Is open source recession-proof? History has shown that open source is a powerful weapon to navigate a global downturn.
Recently, Dries Buytaert, creator of Drupal and co-founder of Acquia, published a blog post entitled Is open-source recession-proof? He wrote:
“...during an economic downturn, organizations will look to lower costs, take control of their own destiny, and strive to do more with less. Adopting Open Source helps these organizations survive and thrive.”
I joined Red Hat in the aftermath of the dotcom crash in the early 2000s and lived through the rapid growth of open source during that recession. At the time, the main driver of open source expansion was UNIX to Linux migration.
And what was the single biggest driver of people abandoning their Sun Solaris servers and HP-UX or AIX installations and moving over to Linux?
It was simply much less expensive to run Linux than UNIX, because Linux could run on relatively inexpensive Intel hardware. Companies of all stripes made the jump because—in the midst of a painful recession—they could save a lot of money without sacrificing performance, all while avoiding vendor lock-in.
In the early days of the enterprise business at Red Hat, Sun Microsystems was a goliath with over 30,000 employees and Solaris was arguably the de facto web server platform. By the end of the decade, Sun was a shadow of its former self—in large part due to UNIX to Linux migration—and ended up being gobbled up by Oracle.
Mismanagement of multi-cloud expense costs an arm and leg to business and its management has become a major pain point. Here we break down some crucial tips to take some of the management challenges off your plate and help you optimize your cloud spend.
Open source today is a word that often include a lot of things, such as open knowledge (Wikimedia projects), open hardware (Arduino, Raspberry Pi), open formats (ODT/ODS/ODP) and so on.
Now that open source is common in enterprise solutions, both in the cloud and on-premises, enterprises are confused about how IT should value it in the cloud.

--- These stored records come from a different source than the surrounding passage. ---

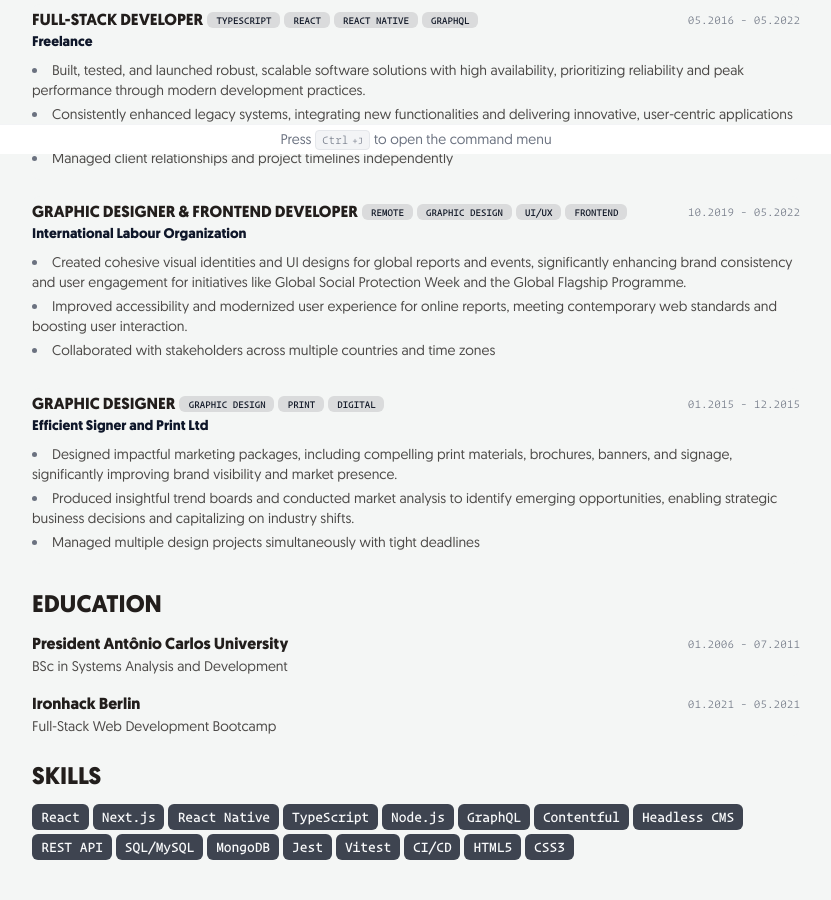
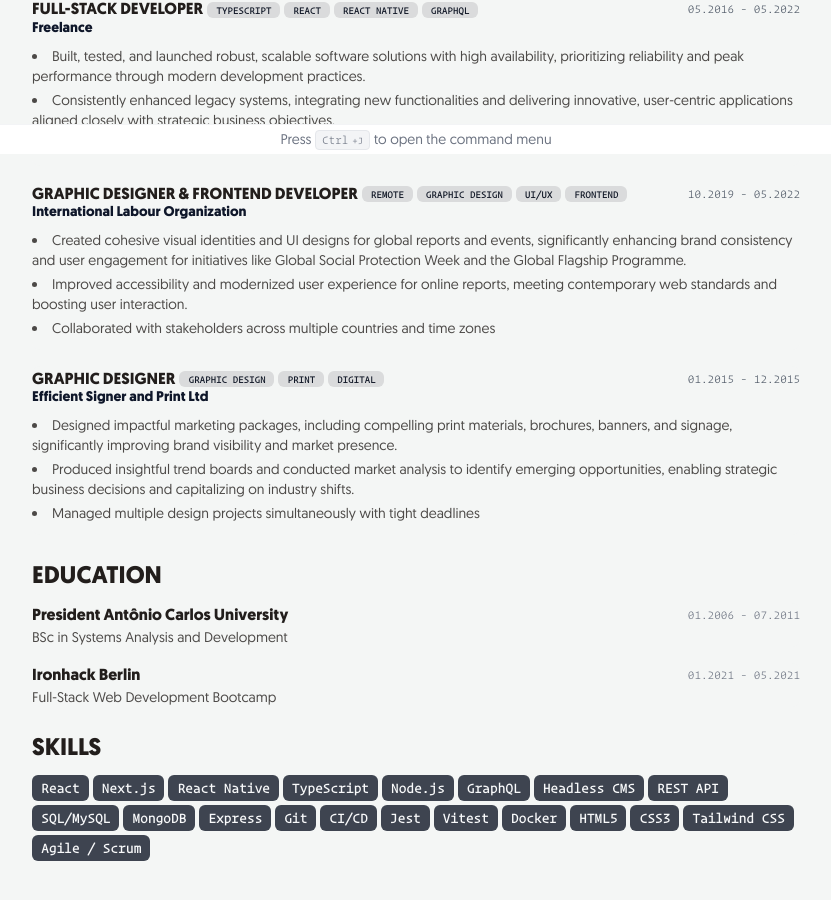
Before and after one commit to BartoszJarocki/cv, a Next.js app: page / in a window 1280 px wide. Shown: the part 646-1546 px from the top of the page, without its empty margins (224-1055 px from the left). Built offline with nearby package versions, Linux system fonts and the light colour scheme.

Commit message:
feat: improve print layout

```diff
--- a/src/app/components/WorkExperience.tsx
+++ b/src/app/components/WorkExperience.tsx
@@ -49,7 +49,7 @@ interface WorkPeriodProps {
 function WorkPeriod({ start, end }: WorkPeriodProps) {
   return (
     <div
-      className="text-nowrap font-mono text-[12px] tabular-nums text-gray-500"
+      className="text-nowrap font-mono text-xs tabular-nums text-gray-600"
       aria-label={`Employment period: ${start} to ${end ?? "Present"}`}
     >
       {start} - {end ?? "Present"}
@@ -68,7 +68,7 @@ interface CompanyLinkProps {
 function CompanyLink({ company, link }: CompanyLinkProps) {
   return (
     <a
-      className="text-sm font-semibold text-slate-900 hover:underline"
+      className="text-sm font-semibold text-slate-900 hover:underline print:font-medium"
       href={link}
       target="_blank"
       rel="noopener noreferrer"
@@ -92,12 +92,10 @@ function WorkExperienceItem({ work }: WorkExperienceItemProps) {
 
   return (
     <Card className="py-1 print:py-0">
-      <CardHeader className="print:space-y-1">
+      <CardHeader className="print:space-y-0">
         <div className="flex items-center justify-between gap-x-2 text-base">
-          <span className="text-md inline-flex items-center justify-center gap-x-1 font-semibold uppercase leading-none print:text-sm">
-            <h3 className="text-md font-bold leading-none print:text-[12px]">
-              {title}
-            </h3>
+          <span className="text-md inline-flex items-center justify-center gap-x-1 font-semibold uppercase leading-none">
+            <h3 className="text-md font-bold leading-none">{title}</h3>
             <BadgeList
               className="hidden gap-x-1 sm:inline-flex"
               badges={badges}
@@ -109,7 +107,7 @@ function WorkExperienceItem({ work }: WorkExperienceItemProps) {
       </CardHeader>
 
       <CardContent>
-        <div className="mt-2 text-pretty text-sm text-foreground/80 print:mt-1 print:text-[10px]">
+        <div className="mt-2 text-pretty text-sm text-foreground/80 print:mt-1 print:text-[11px]">
           {description}
         </div>
         <div className="mt-2">
--- a/src/app/globals.css
+++ b/src/app/globals.css
@@ -4,6 +4,12 @@
 
 @layer base {
   :root {
+    @media print {
+      #main-content {
+        padding: 2rem;
+      }
+    }
+
     --background: 147 10% 96%; /* #f3f5f3 - Light mint background */
     --foreground: 18 10.3% 12.2%; /* #232020 - Dark brown-gray text */
 
@@ -74,6 +80,15 @@
     @apply bg-background text-foreground;
   }
 }
+@layer components {
+  .marker {
+    list-style-position: inside;
+    li::marker {
+      content: "- ";
+      font-size: larger;
+    }
+  }
+}
 
 .print-force-new-page {
   page-break-before: always;
--- a/src/app/page.tsx
+++ b/src/app/page.tsx
@@ -68,7 +68,7 @@ export default function ResumePage() {
       </div>
 
       <section
-        className="mx-auto w-full max-w-3xl space-y-6  print:space-y-4"
+        className="mx-auto w-full max-w-3xl space-y-6  print:space-y-3"
         aria-label="Resume Content"
       >
         <Header />
--- a/src/data/resume-data.tsx
+++ b/src/data/resume-data.tsx
@@ -120,7 +120,7 @@ export const RESUME_DATA: ResumeData = {
       start: "06.2022",
       end: null,
       description: (
-        <ul className="list-inside list-disc marker:text-gray-500">
+        <ul className="list-inside list-disc">
           <li className="mb-1">
             Developed responsive and high-performing web and mobile
             applications, improving user engagement and reducing load times by
@@ -153,7 +153,7 @@ export const RESUME_DATA: ResumeData = {
       start: "05.2016",
       end: "05.2022",
       description: (
-        <ul className="list-inside list-disc marker:text-gray-500">
+        <ul className="list-inside list-disc">
           <li className="mb-1">
             Built, tested, and launched robust, scalable software solutions with
             high availability, prioritizing reliability and peak performance
@@ -179,7 +179,7 @@ export const RESUME_DATA: ResumeData = {
       start: "10.2019",
       end: "05.2022",
       description: (
-        <ul className="list-inside list-disc marker:text-gray-500">
+        <ul className="list-inside list-disc">
           <li className="mb-1">
             Created cohesive visual identities and UI designs for global reports
             and events, significantly enhancing brand consistency and user
@@ -207,7 +207,7 @@ export const RESUME_DATA: ResumeData = {
       start: "01.2015",
       end: "12.2015",
       description: (
-        <ul className="list-inside list-disc marker:text-gray-500">
+        <ul className="list-inside list-disc ">
           <li className="mb-1">
             Designed impactful marketing packages, including compelling print
             materials, brochures, banners, and signage, significantly improving
@@ -232,16 +232,20 @@ export const RESUME_DATA: ResumeData = {
     "TypeScript",
     "Node.js",
     "GraphQL",
-    "Contentful",
     "Headless CMS",
     "REST API",
     "SQL/MySQL",
     "MongoDB",
+    "Express",
+    "Git",
+    "CI/CD",
     "Jest",
     "Vitest",
-    "CI/CD",
+    "Docker",
     "HTML5",
     "CSS3",
+    "Tailwind CSS",
+    "Agile / Scrum",
   ],
   projects: [],
 } as const;
```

The public cloud and open source software are pretty much coupled these days. No matter if you’re running Kubernetes as a service, MySQL, Linux, or that open source text editor you’ve used since college, it’s all there for the taking, as a service.
DevOps and Cloud computing are joined at the hip, now that fact is well appreciated by the organizations that engaged in SaaS cloud and developed applications in the Cloud. During the COVID crisis period, most of the organizations have started using cloud computing services and implementing a cloud-first strategy to establish their remote operations. Similarly, the extended DevOps strategy will make the development process more agile with automated test cases.
To move or not to move? Benefits are multifold when you are migrating to the cloud. Get the correct information to make your decision, with our cloud engineering expertise.